TASK DIRECTIONS - All of the records must come back exactly as they were given.

LISTED ENTRIES Start Marker

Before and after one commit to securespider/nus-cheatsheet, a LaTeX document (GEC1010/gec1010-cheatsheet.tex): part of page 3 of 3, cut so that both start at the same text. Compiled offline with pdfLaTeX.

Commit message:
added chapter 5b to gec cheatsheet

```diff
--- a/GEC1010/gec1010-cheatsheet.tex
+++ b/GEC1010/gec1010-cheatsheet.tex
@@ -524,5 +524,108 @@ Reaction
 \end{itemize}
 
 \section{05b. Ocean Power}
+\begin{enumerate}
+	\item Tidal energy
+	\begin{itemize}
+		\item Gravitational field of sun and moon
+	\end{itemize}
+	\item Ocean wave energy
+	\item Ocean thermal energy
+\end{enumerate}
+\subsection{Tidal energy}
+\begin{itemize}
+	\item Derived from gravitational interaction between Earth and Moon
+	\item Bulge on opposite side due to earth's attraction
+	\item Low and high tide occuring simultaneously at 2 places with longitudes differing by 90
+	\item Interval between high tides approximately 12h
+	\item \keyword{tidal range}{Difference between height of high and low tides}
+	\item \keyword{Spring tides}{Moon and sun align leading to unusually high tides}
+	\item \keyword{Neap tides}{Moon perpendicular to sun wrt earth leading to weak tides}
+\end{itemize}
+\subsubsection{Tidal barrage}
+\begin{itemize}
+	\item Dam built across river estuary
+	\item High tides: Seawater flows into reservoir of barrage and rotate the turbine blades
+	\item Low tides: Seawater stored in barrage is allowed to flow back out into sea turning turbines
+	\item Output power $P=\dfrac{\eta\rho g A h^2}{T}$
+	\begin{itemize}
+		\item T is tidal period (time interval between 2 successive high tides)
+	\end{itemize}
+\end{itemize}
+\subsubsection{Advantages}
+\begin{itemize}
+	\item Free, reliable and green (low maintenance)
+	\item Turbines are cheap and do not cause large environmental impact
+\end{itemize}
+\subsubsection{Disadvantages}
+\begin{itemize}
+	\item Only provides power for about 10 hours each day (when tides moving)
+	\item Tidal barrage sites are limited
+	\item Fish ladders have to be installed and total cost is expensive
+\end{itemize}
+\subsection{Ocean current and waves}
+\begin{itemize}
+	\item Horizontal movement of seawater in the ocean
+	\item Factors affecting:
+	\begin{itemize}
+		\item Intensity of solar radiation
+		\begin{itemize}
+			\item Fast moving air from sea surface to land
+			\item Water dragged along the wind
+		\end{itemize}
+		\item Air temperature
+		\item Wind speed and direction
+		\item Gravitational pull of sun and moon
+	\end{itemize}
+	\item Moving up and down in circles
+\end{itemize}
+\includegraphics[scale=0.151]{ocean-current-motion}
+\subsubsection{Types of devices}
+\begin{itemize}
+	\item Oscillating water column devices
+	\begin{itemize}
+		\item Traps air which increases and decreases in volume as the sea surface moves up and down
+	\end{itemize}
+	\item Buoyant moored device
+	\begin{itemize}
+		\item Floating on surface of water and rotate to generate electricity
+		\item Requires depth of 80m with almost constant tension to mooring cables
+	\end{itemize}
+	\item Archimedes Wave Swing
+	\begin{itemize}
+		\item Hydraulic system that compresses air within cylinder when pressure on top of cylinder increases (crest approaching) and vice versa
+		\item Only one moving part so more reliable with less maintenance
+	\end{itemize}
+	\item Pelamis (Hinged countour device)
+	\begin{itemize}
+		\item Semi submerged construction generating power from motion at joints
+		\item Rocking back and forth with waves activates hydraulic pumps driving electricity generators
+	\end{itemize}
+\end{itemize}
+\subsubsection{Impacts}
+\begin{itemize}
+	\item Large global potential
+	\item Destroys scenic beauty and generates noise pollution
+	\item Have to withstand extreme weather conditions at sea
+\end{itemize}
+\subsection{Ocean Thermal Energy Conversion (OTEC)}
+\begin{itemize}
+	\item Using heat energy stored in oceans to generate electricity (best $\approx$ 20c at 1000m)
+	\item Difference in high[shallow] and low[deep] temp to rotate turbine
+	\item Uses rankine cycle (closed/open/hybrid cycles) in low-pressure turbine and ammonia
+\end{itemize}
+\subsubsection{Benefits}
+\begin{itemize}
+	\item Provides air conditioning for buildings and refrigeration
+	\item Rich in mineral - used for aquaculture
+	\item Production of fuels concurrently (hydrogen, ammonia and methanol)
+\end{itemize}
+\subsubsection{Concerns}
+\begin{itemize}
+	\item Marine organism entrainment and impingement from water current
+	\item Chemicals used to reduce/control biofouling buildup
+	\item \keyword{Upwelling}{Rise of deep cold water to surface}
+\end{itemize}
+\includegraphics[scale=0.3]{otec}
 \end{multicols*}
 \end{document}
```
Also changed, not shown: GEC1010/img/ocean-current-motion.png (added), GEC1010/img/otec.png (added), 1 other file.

LISTED ENTRIES End Marker

ANSWER SECTION -
Before and after one commit to securespider/nus-cheatsheet, a LaTeX document (GEC1010/gec1010-cheatsheet.tex): part of page 3 of 3, cut so that both start at the same text. Compiled offline with pdfLaTeX.

Commit message:
added chapter 5b to gec cheatsheet

```diff
--- a/GEC1010/gec1010-cheatsheet.tex
+++ b/GEC1010/gec1010-cheatsheet.tex
@@ -524,5 +524,108 @@ Reaction
 \end{itemize}
 
 \section{05b. Ocean Power}
+\begin{enumerate}
+	\item Tidal energy
+	\begin{itemize}
+		\item Gravitational field of sun and moon
+	\end{itemize}
+	\item Ocean wave energy
+	\item Ocean thermal energy
+\end{enumerate}
+\subsection{Tidal energy}
+\begin{itemize}
+	\item Derived from gravitational interaction between Earth and Moon
+	\item Bulge on opposite side due to earth's attraction
+	\item Low and high tide occuring simultaneously at 2 places with longitudes differing by 90
+	\item Interval between high tides approximately 12h
+	\item \keyword{tidal range}{Difference between height of high and low tides}
+	\item \keyword{Spring tides}{Moon and sun align leading to unusually high tides}
+	\item \keyword{Neap tides}{Moon perpendicular to sun wrt earth leading to weak tides}
+\end{itemize}
+\subsubsection{Tidal barrage}
+\begin{itemize}
+	\item Dam built across river estuary
+	\item High tides: Seawater flows into reservoir of barrage and rotate the turbine blades
+	\item Low tides: Seawater stored in barrage is allowed to flow back out into sea turning turbines
+	\item Output power $P=\dfrac{\eta\rho g A h^2}{T}$
+	\begin{itemize}
+		\item T is tidal period (time interval between 2 successive high tides)
+	\end{itemize}
+\end{itemize}
+\subsubsection{Advantages}
+\begin{itemize}
+	\item Free, reliable and green (low maintenance)
+	\item Turbines are cheap and do not cause large environmental impact
+\end{itemize}
+\subsubsection{Disadvantages}
+\begin{itemize}
+	\item Only provides power for about 10 hours each day (when tides moving)
+	\item Tidal barrage sites are limited
+	\item Fish ladders have to be installed and total cost is expensive
+\end{itemize}
+\subsection{Ocean current and waves}
+\begin{itemize}
+	\item Horizontal movement of seawater in the ocean
+	\item Factors affecting:
+	\begin{itemize}
+		\item Intensity of solar radiation
+		\begin{itemize}
+			\item Fast moving air from sea surface to land
+			\item Water dragged along the wind
+		\end{itemize}
+		\item Air temperature
+		\item Wind speed and direction
+		\item Gravitational pull of sun and moon
+	\end{itemize}
+	\item Moving up and down in circles
+\end{itemize}
+\includegraphics[scale=0.151]{ocean-current-motion}
+\subsubsection{Types of devices}
+\begin{itemize}
+	\item Oscillating water column devices
+	\begin{itemize}
+		\item Traps air which increases and decreases in volume as the sea surface moves up and down
+	\end{itemize}
+	\item Buoyant moored device
+	\begin{itemize}
+		\item Floating on surface of water and rotate to generate electricity
+		\item Requires depth of 80m with almost constant tension to mooring cables
+	\end{itemize}
+	\item Archimedes Wave Swing
+	\begin{itemize}
+		\item Hydraulic system that compresses air within cylinder when pressure on top of cylinder increases (crest approaching) and vice versa
+		\item Only one moving part so more reliable with less maintenance
+	\end{itemize}
+	\item Pelamis (Hinged countour device)
+	\begin{itemize}
+		\item Semi submerged construction generating power from motion at joints
+		\item Rocking back and forth with waves activates hydraulic pumps driving electricity generators
+	\end{itemize}
+\end{itemize}
+\subsubsection{Impacts}
+\begin{itemize}
+	\item Large global potential
+	\item Destroys scenic beauty and generates noise pollution
+	\item Have to withstand extreme weather conditions at sea
+\end{itemize}
+\subsection{Ocean Thermal Energy Conversion (OTEC)}
+\begin{itemize}
+	\item Using heat energy stored in oceans to generate electricity (best $\approx$ 20c at 1000m)
+	\item Difference in high[shallow] and low[deep] temp to rotate turbine
+	\item Uses rankine cycle (closed/open/hybrid cycles) in low-pressure turbine and ammonia
+\end{itemize}
+\subsubsection{Benefits}
+\begin{itemize}
+	\item Provides air conditioning for buildings and refrigeration
+	\item Rich in mineral - used for aquaculture
+	\item Production of fuels concurrently (hydrogen, ammonia and methanol)
+\end{itemize}
+\subsubsection{Concerns}
+\begin{itemize}
+	\item Marine organism entrainment and impingement from water current
+	\item Chemicals used to reduce/control biofouling buildup
+	\item \keyword{Upwelling}{Rise of deep cold water to surface}
+\end{itemize}
+\includegraphics[scale=0.3]{otec}
 \end{multicols*}
 \end{document}
```
Also changed, not shown: GEC1010/img/ocean-current-motion.png (added), GEC1010/img/otec.png (added), 1 other file.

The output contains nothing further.